We need to declare two namespaces for “urn:scemas-microsoft-com:xslt” and “urn:custom-cs”. At the same time I do not wish to return any elements with that namespace, so I add it to the “exclude-result-prefixes” of the stylesheet element.
2) Insert the C# code with the needed C# namespaces and assemblies
3) Executing the C# and recieving the result
In our example we define a variable called “feed”, and it will contain the XMLDocument which is located at the URL at http://news.cnet.com/2547-1_3-0-20.xml. It is a valid RSS 2.0 news feed, and the result will be a 100% valid XML DOM tree. With that we can do any kind of normal XSLT transformation – as you can see in line 75. Here I select the child element “rss” of within the variable ($feed). We have succeded in fetching an external RSS feed from within a XSLT stylesheet – allowing us in a very dynamic web to execute .NET code based on dynamic values!
As I mentioned in the first post “Using C# in XSLT transformations – Very strong tool!” I will be writing about the pros and cons when using this approach, so far I have been very positive, but ofcause nothing comes from free! There is a price to pay – more about that in a later post. For now: Enjoy this “new” way to enrich and add power to XSLT! I do!

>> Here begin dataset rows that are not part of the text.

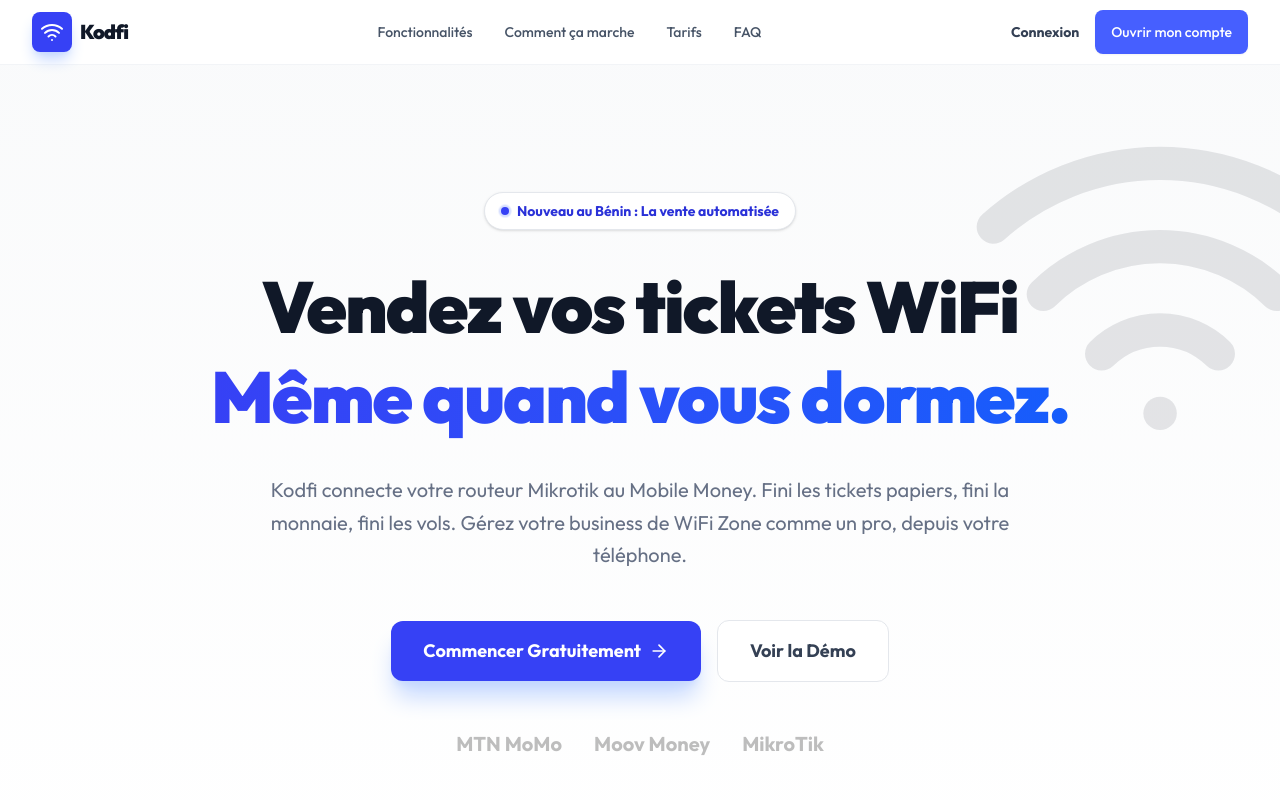
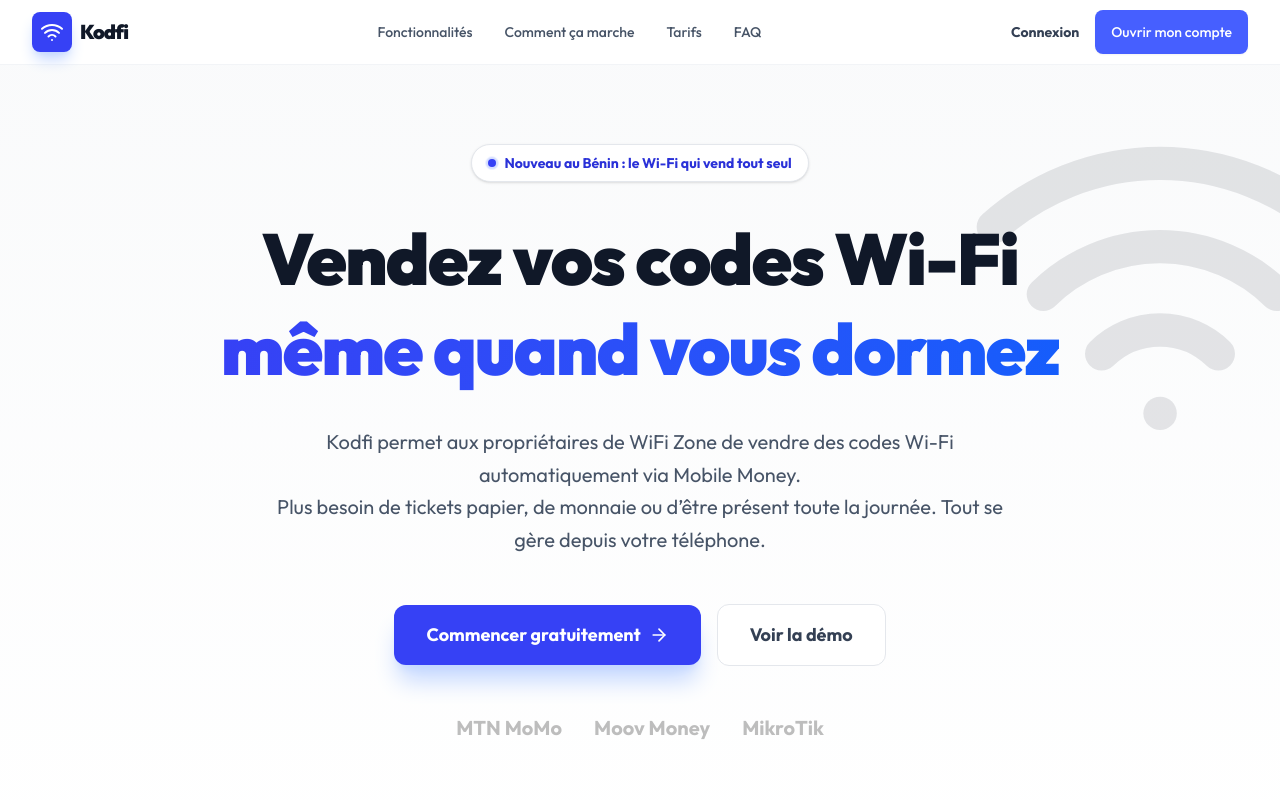
Before and after one commit to nort-s/kodfi, a Next.js app: page / in a window 1280 px wide. Shown: the top 800 px of the page. Built offline with nearby package versions, Linux system fonts and the light colour scheme.

Commit message:
fix: - fix menu link - update package.json file - update landing page

```diff
--- a/package.json
+++ b/package.json
@@ -21,7 +21,7 @@
     "@hookform/resolvers": "^5.2.2",
     "@next-auth/prisma-adapter": "^1.0.7",
     "@prisma/adapter-pg": "^7.1.0",
-    "@prisma/client": "^7.1.0",
+    "@prisma/client": "^7.2.0",
     "@react-jvectormap/core": "^1.0.4",
     "@react-jvectormap/world": "^1.1.2",
     "@tailwindcss/forms": "^0.5.10",
@@ -60,11 +60,13 @@
     "@types/react": "^19.2.4",
     "@types/react-dom": "^19.2.3",
     "@types/react-transition-group": "^4.4.12",
+    "dotenv": "^17.2.3",
     "eslint": "^9.39.1",
     "eslint-config-next": "15.1.3",
     "postcss": "^8.5.6",
-    "prisma": "^7.1.0",
+    "prisma": "^7.2.0",
     "tailwindcss": "^4.1.17",
+    "ts-node": "^10.9.2",
     "typescript": "^5.9.3"
   },
   "overrides": {
--- a/prisma.config.ts
+++ b/prisma.config.ts
@@ -5,7 +5,10 @@ import { defineConfig, env } from "prisma/config";
 
 export default defineConfig({
   schema: "prisma/schema.prisma",
+
   migrations: {
+    seed: 'prisma/seed.ts',
+
     path: "prisma/migrations",
   },
   datasource: {
--- a/src/app/page.tsx
+++ b/src/app/page.tsx
@@ -43,55 +43,80 @@ export default function LandingPage() {
       </nav>
 
       {/* 2. HERO SECTION (Impact Majeur) */}
-      <section className="pt-32 pb-20 lg:pt-48 lg:pb-32 overflow-hidden bg-gradient-to-b from-gray-50 to-white relative">
-        {/* Background Elements */}
+      <section className="pt-32 pb-20 lg:pt-36 lg:pb-32 overflow-hidden bg-gradient-to-b from-gray-50 to-white relative">
         <div className="absolute top-20 right-0 -mr-20 opacity-10">
-             <Wifi size={400} />
+          <svg xmlns="http://www.w3.org/2000/svg" width="400" height="400" viewBox="0 0 24 24" fill="none"
+            stroke="currentColor" stroke-width="2" stroke-linecap="round" stroke-linejoin="round"
+            className="lucide lucide-wifi">
+            <path d="M12 20h.01"></path>
+            <path d="M2 8.82a15 15 0 0 1 20 0"></path>
+            <path d="M5 12.859a10 10 0 0 1 14 0"></path>
+            <path d="M8.5 16.429a5 5 0 0 1 7 0"></path>
+          </svg>
         </div>
 
         <div className="max-w-7xl mx-auto px-4 sm:px-6 lg:px-8 text-center relative z-10">
-          <div className="inline-flex items-center gap-2 px-4 py-2 rounded-full bg-white border border-gray-200 shadow-sm text-brand-700 text-sm font-bold mb-8 animate-fade-in-up">
+
+          {/* <!-- Badge --> */}
+          <div
+            className="inline-flex items-center gap-2 px-4 py-2 rounded-full bg-white border border-gray-200 shadow-sm text-brand-700 text-sm font-bold mb-8">
             <span className="relative flex h-2 w-2">
               <span className="animate-ping absolute inline-flex h-full w-full rounded-full bg-brand-400 opacity-75"></span>
               <span className="relative inline-flex rounded-full h-2 w-2 bg-brand-600"></span>
             </span>
-            Nouveau au Bénin : La vente automatisée
+            Nouveau au Bénin : le Wi-Fi qui vend tout seul
           </div>
 
+          {/* <!-- Titre --> */}
           <h1 className="text-4xl sm:text-5xl lg:text-7xl font-black tracking-tight text-gray-900 mb-8 leading-tight">
-            Vendez vos tickets WiFi <br className="hidden md:block" />
+            Vendez vos codes Wi-Fi
+            <br className="hidden md:block"/>
               <span className="text-transparent bg-clip-text bg-gradient-to-r from-brand-600 to-blue-600">
-              Même quand vous dormez.
+                même quand vous dormez
               </span>
           </h1>
 
-          <p className="text-lg sm:text-xl text-gray-500 max-w-3xl mx-auto mb-12 leading-relaxed">
-            Kodfi connecte votre routeur Mikrotik au Mobile Money.
-            Fini les tickets papiers, fini la monnaie, fini les vols.
-            Gérez votre business de WiFi Zone comme un pro, depuis votre téléphone.
+          {/* <!-- Description --> */}
+          <p className="text-lg sm:text-xl text-gray-600 max-w-3xl mx-auto mb-12 leading-relaxed">
+            Kodfi permet aux propriétaires de WiFi Zone de vendre des codes Wi-Fi automatiquement via Mobile Money.
+            <br className="hidden sm:block"/>
+            Plus besoin de tickets papier, de monnaie ou d’être présent toute la journée.
+            Tout se gère depuis votre téléphone.
           </p>
 
+          {/* <!-- CTA --> */}
           <div className="flex flex-col sm:flex-row gap-4 justify-center items-center">
-            <Link href="/signin" className="w-full sm:w-auto">
-              <button className="w-full px-8 py-4 bg-brand-600 text-white rounded-xl font-bold text-lg hover:bg-brand-700 transition shadow-xl shadow-brand-200 flex items-center justify-center gap-2">
-                Commencer Gratuitement <ArrowRight size={20} />
+            <a className="w-full sm:w-auto" href="/signup">
+              <button
+                className="w-full px-8 py-4 bg-brand-600 text-white rounded-xl font-bold text-lg hover:bg-brand-700 transition shadow-xl shadow-brand-200 flex items-center justify-center gap-2">
+                Commencer gratuitement
+                <svg xmlns="http://www.w3.org/2000/svg" width="20" height="20" viewBox="0 0 24 24" fill="none"
+                  stroke="currentColor" stroke-width="2" stroke-linecap="round" stroke-linejoin="round"
+                  className="lucide lucide-arrow-right">
+                  <path d="M5 12h14"></path>
+                  <path d="m12 5 7 7-7 7"></path>
+                </svg>
               </button>
-            </Link>
-            <Link href="#how-it-works" className="w-full sm:w-auto">
-              <button className="w-full px-8 py-4 bg-white text-gray-700 border border-gray-200 rounded-xl font-bold text-lg hover:bg-gray-50 transition flex items-center justify-center gap-2">
-                Voir la Démo
+            </a>
+
+            <a className="w-full sm:w-auto" href="#how-it-works">
+              <button
+                className="w-full px-8 py-4 bg-white text-gray-700 border border-gray-200 rounded-xl font-bold text-lg hover:bg-gray-50 transition">
+                Voir la démo
               </button>
-            </Link>
+            </a>
           </div>
 
+          {/* <!-- Trust --> */}
           <div className="mt-12 flex items-center justify-center gap-8 text-gray-400 grayscale opacity-70">
-             {/* Logos factices pour la preuve sociale */}
             <span className="font-bold text-xl">MTN MoMo</span>
             <span className="font-bold text-xl">Moov Money</span>
             <span className="font-bold text-xl">MikroTik</span>
           </div>
+
         </div>
       </section>
+
 
       {/* 3. LE COMPARATIF (Douleur vs Solution) */}
       <section className="py-20 bg-white">
@@ -251,7 +276,7 @@ export default function LandingPage() {
           <div className="space-y-6">
             <div className="bg-white p-6 rounded-xl shadow-sm">
               <h4 className="font-bold text-lg mb-2 flex items-center gap-2">
-                        <HelpCircle size={18} className="text-brand-500"/>
+                <HelpCircle size={18} className="text-brand-500" />
                 Est-ce que ça marche avec Mikrotik ?
               </h4>
               <p className="text-gray-600">Oui, absolument. Vous générez vos tickets sur Mikrotik comme d'habitude (via User Manager ou Terminal), et vous importez simplement la liste des codes dans Kodfi.</p>
@@ -259,7 +284,7 @@ export default function LandingPage() {
 
             <div className="bg-white p-6 rounded-xl shadow-sm">
               <h4 className="font-bold text-lg mb-2 flex items-center gap-2">
-                         <HelpCircle size={18} className="text-brand-500"/>
+                <HelpCircle size={18} className="text-brand-500" />
                 Comment je reçois mon argent ?
               </h4>
               <p className="text-gray-600">Les paiements des clients arrivent sur votre compte marchand (Fedapay/Kkiapay) et vous pouvez retirer les fonds vers votre numéro MoMo personnel quand vous voulez.</p>
@@ -267,7 +292,7 @@ export default function LandingPage() {
 
             <div className="bg-white p-6 rounded-xl shadow-sm">
               <h4 className="font-bold text-lg mb-2 flex items-center gap-2">
-                         <HelpCircle size={18} className="text-brand-500"/>
+                <HelpCircle size={18} className="text-brand-500" />
                 Combien ça coûte ?
               </h4>
               <p className="text-gray-600">L'inscription est gratuite. Kodfi prend une petite commission uniquement sur les tickets vendus. Si vous ne vendez rien, vous ne payez rien.</p>
@@ -282,7 +307,7 @@ export default function LandingPage() {
           {/* Pattern de fond abstrait */}
           <svg width="100%" height="100%">
             <pattern id="grid" width="40" height="40" patternUnits="userSpaceOnUse">
-                     <path d="M 40 0 L 0 0 0 40" fill="none" stroke="white" strokeWidth="1"/>
+              <path d="M 40 0 L 0 0 0 40" fill="none" stroke="white" strokeWidth="1" />
             </pattern>
             <rect width="100%" height="100%" fill="url(#grid)" />
           </svg>
--- a/src/layout/AppSidebar.tsx
+++ b/src/layout/AppSidebar.tsx
@@ -225,9 +225,9 @@ const AppSidebar: React.FC = () => {
                 {nav.subItems.map((subItem) => (
                   <li key={subItem.name}>
                     <Link
-                      href={subItem.path}
+                      href={nav.subPath + subItem.path}
                       className={`menu-dropdown-item ${
-                        isActive(subItem.path)
+                        isActive(nav.subPath + subItem.path)
                           ? "menu-dropdown-item-active"
                           : "menu-dropdown-item-inactive"
                       }`}
@@ -237,7 +237,7 @@ const AppSidebar: React.FC = () => {
                         {subItem.new && (
                           <span
                             className={`ml-auto ${
-                              isActive(subItem.path)
+                              isActive(nav.subPath + subItem.path)
                                 ? "menu-dropdown-badge-active"
                                 : "menu-dropdown-badge-inactive"
                             } menu-dropdown-badge `}
@@ -248,7 +248,7 @@ const AppSidebar: React.FC = () => {
                         {subItem.pro && (
                           <span
                             className={`ml-auto ${
-                              isActive(subItem.path)
+                              isActive(nav.subPath + subItem.path)
                                 ? "menu-dropdown-badge-active"
                                 : "menu-dropdown-badge-inactive"
                             } menu-dropdown-badge `}
@@ -289,7 +289,7 @@ const AppSidebar: React.FC = () => {
       items.forEach((nav, index) => {
         if (nav.subItems) {
           nav.subItems.forEach((subItem) => {
-            if (isActive(subItem.path)) {
+            if (isActive(nav.subPath + subItem.path)) {
               setOpenSubmenu({
                 type: menuType as "main" | "others",
                 index,
```
Also changed, not shown: 1 other file (tests, documents, lock files or other folders). Lines whose indentation alone changed are shown as unchanged.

You may download ZIP file using the link below, it contains a visual studio project which contains all the files you need, and a SIMPEL how-to page:
Basic XML file which you can point to as your source XML file from Mictosoft Visual Studio when doing the transformation.
The XSLT stylesheet containing the C# code
An example output of a transformation done in Mictosoft Visual Studio
A C# class which I used for coding the C# code